START SOURCE INFORMATION

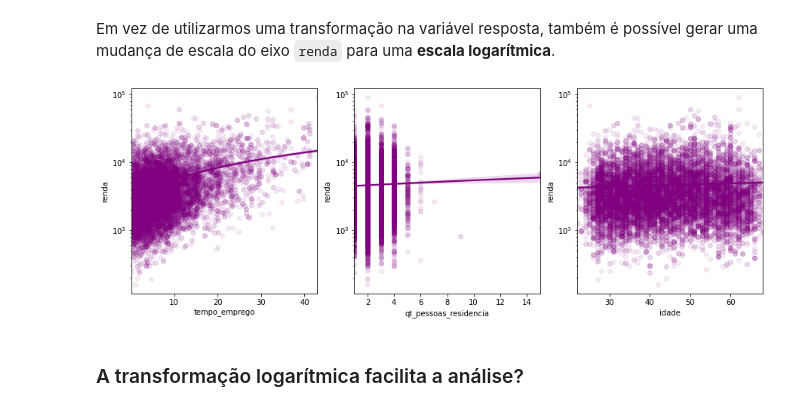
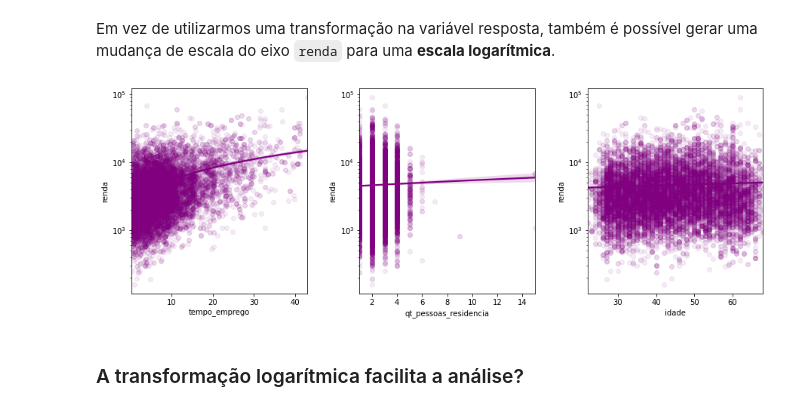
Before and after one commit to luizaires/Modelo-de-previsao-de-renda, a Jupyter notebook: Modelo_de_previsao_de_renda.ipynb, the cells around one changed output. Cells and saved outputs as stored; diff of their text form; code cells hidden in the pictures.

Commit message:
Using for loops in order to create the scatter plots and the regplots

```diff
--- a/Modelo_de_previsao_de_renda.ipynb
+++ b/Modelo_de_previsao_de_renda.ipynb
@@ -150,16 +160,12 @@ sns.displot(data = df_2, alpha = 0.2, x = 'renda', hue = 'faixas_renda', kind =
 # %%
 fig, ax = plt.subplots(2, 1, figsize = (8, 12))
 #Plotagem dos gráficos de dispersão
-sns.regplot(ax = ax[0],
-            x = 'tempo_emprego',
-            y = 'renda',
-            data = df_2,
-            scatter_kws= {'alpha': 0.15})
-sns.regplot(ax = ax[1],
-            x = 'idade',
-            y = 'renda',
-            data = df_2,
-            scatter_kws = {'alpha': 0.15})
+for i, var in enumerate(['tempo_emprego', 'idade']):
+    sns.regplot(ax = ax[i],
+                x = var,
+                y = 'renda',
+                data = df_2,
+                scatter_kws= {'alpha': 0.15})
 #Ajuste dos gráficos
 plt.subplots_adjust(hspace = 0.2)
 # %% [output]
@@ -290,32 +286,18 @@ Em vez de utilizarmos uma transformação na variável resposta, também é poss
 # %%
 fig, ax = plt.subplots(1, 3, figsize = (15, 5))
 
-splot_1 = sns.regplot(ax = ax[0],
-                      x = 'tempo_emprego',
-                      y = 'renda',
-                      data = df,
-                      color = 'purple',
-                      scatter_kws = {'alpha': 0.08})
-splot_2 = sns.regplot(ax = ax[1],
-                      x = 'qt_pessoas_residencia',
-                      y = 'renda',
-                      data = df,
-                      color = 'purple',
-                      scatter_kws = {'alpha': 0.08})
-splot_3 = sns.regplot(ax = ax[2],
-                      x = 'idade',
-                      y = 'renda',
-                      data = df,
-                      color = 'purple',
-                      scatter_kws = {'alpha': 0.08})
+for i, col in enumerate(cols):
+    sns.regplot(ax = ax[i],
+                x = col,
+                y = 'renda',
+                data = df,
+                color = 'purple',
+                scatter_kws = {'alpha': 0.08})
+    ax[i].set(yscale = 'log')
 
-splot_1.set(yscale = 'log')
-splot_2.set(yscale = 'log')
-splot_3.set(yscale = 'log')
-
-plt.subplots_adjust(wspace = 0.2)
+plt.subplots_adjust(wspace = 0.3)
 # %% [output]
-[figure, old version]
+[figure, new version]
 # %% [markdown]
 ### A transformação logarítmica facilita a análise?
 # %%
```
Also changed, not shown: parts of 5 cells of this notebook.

END SOURCE INFORMATION
START SOURCE INFORMATION

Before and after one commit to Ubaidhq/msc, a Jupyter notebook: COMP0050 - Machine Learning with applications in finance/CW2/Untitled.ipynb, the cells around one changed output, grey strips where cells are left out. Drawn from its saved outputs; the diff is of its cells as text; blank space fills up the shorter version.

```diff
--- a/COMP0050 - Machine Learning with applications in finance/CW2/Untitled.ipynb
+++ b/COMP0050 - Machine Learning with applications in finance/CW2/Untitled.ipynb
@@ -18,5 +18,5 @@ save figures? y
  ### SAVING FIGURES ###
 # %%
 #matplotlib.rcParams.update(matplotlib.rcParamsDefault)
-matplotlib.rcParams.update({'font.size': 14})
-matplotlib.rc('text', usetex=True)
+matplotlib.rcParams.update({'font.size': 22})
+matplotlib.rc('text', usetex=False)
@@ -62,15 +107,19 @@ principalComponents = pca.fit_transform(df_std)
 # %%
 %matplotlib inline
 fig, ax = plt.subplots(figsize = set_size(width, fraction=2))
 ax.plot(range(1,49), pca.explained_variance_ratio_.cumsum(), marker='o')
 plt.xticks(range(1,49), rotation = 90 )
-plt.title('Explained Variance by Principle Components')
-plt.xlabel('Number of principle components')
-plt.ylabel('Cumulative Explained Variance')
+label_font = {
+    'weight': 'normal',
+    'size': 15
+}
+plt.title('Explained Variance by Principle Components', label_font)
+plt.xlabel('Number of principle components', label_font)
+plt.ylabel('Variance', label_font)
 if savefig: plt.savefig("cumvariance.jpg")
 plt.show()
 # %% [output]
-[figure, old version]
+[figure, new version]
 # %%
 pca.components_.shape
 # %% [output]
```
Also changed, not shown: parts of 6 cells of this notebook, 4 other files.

END SOURCE INFORMATION
START SOURCE INFORMATION

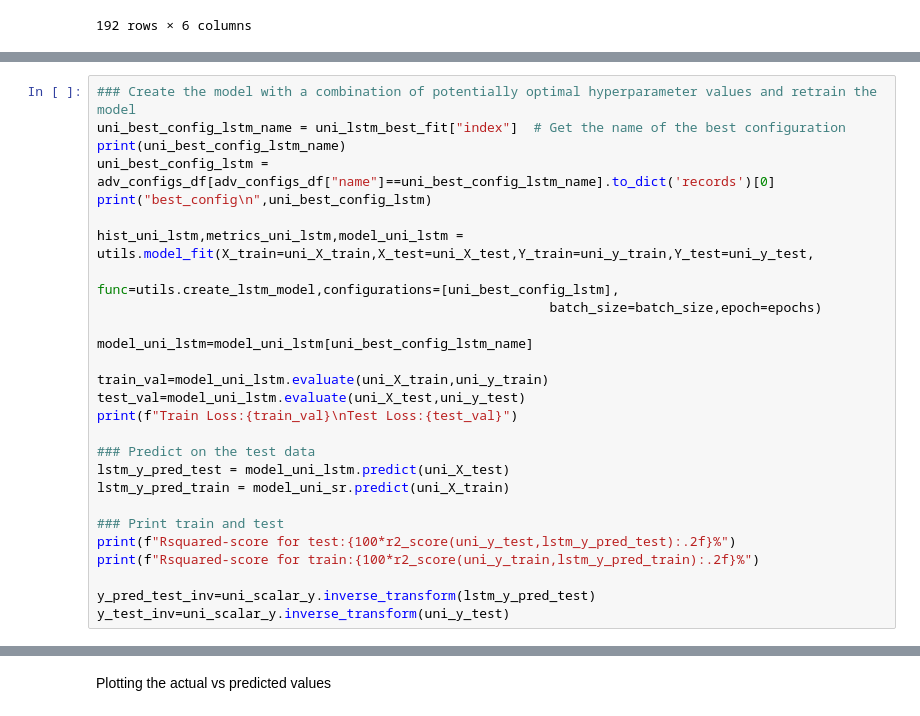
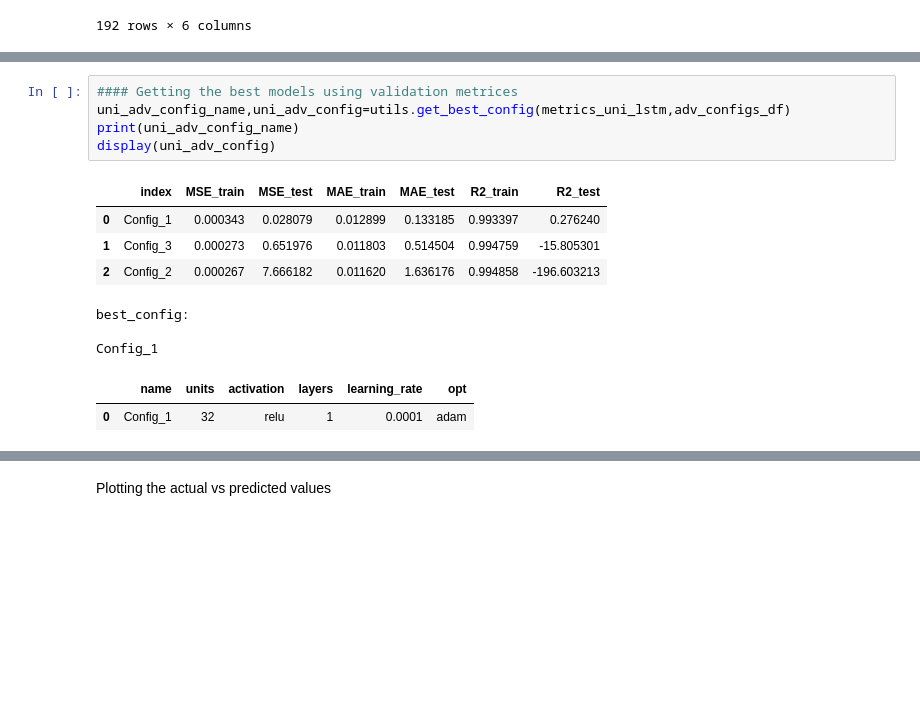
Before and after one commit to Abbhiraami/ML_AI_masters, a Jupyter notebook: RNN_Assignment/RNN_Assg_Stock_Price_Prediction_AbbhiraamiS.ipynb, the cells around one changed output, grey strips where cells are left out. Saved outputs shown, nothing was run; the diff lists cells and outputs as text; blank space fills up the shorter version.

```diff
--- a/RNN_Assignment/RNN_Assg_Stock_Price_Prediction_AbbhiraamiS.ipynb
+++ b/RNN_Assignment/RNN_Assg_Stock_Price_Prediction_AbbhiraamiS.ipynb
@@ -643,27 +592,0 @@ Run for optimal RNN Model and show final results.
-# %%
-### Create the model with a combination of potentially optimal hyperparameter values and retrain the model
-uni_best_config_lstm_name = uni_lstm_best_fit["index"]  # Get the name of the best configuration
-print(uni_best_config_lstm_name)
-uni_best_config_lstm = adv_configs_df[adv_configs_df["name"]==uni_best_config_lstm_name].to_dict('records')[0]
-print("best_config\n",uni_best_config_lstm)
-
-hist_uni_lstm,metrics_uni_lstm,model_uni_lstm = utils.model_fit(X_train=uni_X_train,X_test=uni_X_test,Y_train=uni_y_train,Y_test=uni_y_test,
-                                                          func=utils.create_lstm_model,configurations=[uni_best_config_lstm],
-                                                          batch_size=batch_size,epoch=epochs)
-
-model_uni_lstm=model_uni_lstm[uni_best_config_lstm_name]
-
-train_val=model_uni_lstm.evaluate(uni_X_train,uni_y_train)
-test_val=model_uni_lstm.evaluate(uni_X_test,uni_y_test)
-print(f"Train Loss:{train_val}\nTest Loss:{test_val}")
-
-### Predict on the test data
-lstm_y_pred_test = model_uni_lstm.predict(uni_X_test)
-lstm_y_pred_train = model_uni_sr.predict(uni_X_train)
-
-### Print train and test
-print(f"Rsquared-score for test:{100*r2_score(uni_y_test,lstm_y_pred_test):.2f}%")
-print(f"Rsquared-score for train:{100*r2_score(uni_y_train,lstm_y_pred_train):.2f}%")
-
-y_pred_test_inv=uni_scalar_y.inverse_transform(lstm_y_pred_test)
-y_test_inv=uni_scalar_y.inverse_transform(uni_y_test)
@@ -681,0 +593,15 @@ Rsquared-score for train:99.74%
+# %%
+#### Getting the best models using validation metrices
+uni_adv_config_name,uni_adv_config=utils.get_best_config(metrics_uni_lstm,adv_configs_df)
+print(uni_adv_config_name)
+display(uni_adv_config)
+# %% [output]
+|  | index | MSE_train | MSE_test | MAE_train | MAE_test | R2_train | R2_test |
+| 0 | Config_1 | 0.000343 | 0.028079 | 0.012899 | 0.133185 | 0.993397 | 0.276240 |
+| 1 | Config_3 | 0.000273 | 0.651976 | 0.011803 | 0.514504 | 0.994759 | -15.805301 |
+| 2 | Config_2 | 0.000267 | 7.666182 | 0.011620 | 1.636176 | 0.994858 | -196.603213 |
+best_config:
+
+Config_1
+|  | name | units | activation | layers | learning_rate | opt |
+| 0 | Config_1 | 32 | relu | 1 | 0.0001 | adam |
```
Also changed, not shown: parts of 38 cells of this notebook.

END SOURCE INFORMATION

▶ YOUR INSTRUCTIONS: Every line of the data that includes the word "matplotlib" should be copied.

▶ OUTPUT:
 #matplotlib.rcParams.update(matplotlib.rcParamsDefault)
-matplotlib.rcParams.update({'font.size': 14})
-matplotlib.rc('text', usetex=True)
+matplotlib.rcParams.update({'font.size': 22})
+matplotlib.rc('text', usetex=False)
 %matplotlib inline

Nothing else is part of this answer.